### Activity
Across the entries, count the lines that include "fields" and report only that number.
▶
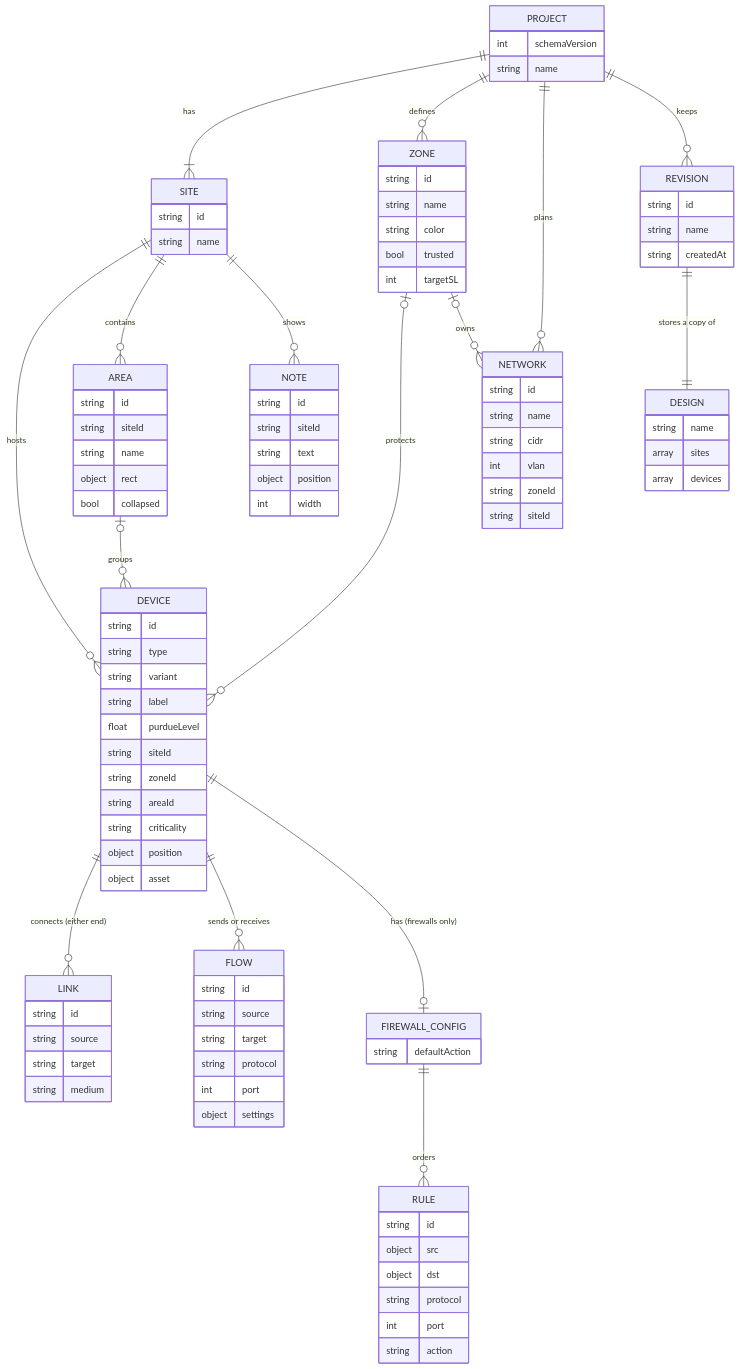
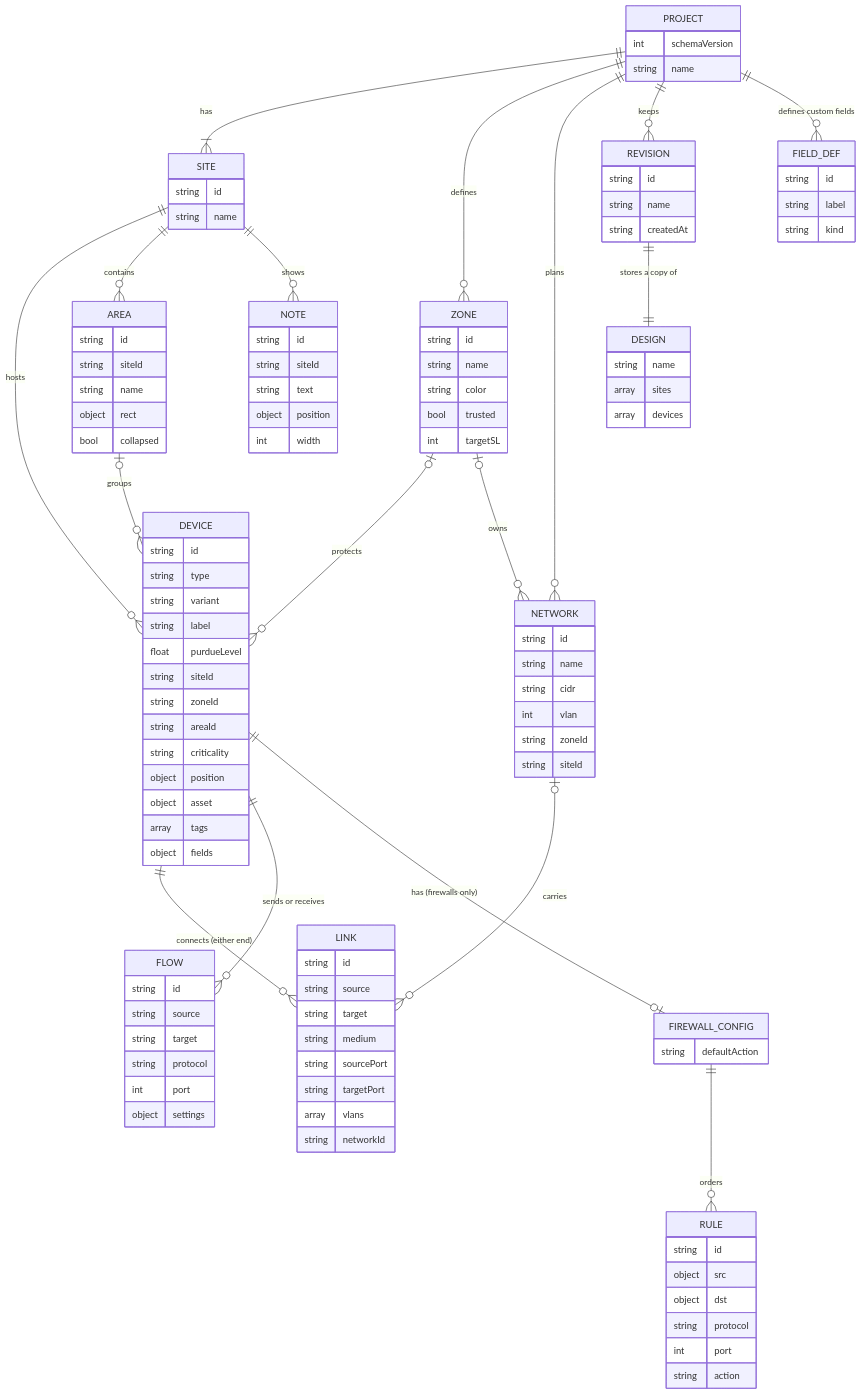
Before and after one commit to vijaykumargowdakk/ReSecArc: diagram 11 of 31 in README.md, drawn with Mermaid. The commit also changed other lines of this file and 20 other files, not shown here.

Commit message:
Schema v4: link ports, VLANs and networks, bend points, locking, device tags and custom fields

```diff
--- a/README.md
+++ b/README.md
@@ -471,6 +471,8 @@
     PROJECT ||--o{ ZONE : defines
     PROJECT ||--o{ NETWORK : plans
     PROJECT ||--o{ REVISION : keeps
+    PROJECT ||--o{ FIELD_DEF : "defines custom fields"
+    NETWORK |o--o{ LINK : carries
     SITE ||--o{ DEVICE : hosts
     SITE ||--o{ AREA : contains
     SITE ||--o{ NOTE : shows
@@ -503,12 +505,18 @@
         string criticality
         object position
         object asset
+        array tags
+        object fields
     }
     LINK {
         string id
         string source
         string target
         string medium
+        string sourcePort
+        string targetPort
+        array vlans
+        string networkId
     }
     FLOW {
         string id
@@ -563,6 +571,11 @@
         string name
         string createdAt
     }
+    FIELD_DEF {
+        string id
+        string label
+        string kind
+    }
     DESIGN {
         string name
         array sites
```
◀
▶
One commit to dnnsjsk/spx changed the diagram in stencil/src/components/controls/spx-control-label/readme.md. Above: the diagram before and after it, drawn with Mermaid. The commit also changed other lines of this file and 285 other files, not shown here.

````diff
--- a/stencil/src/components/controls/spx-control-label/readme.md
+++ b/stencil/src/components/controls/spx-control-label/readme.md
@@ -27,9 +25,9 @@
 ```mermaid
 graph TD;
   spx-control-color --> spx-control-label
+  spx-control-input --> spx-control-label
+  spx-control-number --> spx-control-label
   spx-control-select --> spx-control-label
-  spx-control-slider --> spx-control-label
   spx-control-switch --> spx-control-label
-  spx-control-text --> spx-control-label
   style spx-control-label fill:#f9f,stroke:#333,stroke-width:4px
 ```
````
◀
▶
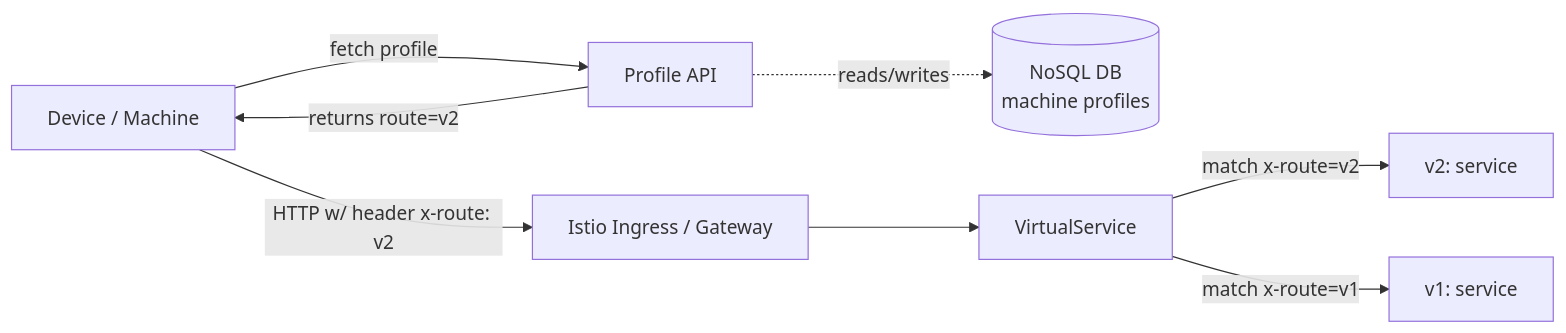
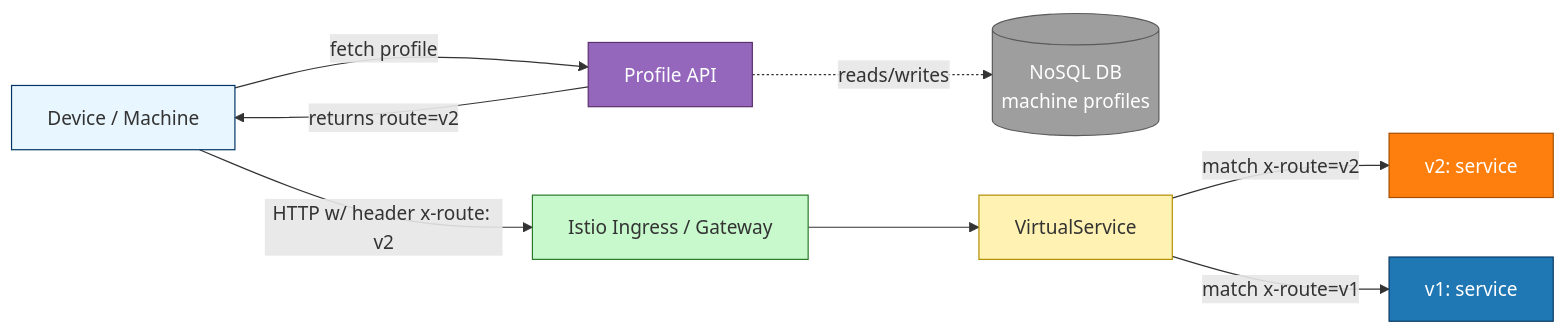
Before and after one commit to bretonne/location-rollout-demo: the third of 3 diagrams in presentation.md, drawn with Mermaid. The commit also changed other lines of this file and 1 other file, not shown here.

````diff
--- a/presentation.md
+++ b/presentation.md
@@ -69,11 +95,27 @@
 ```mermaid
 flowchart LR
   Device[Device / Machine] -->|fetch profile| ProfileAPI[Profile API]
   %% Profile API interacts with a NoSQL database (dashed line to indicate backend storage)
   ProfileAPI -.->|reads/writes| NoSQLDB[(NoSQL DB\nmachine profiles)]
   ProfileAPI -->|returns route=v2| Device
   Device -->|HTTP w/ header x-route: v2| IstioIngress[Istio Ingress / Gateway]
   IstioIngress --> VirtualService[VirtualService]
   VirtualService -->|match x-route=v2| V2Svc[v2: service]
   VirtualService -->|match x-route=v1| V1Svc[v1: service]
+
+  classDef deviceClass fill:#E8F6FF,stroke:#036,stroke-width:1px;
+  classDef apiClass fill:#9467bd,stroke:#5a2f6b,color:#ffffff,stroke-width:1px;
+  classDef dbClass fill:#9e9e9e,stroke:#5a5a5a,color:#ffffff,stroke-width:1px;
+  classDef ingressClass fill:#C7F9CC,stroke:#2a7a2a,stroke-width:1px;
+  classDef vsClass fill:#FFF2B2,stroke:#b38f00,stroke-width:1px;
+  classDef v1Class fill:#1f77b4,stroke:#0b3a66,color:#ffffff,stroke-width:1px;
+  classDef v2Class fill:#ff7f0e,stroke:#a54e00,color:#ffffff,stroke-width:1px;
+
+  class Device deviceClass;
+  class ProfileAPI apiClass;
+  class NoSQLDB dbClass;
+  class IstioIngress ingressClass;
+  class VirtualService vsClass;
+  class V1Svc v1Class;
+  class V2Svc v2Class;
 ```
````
◀
### Exercise solution
3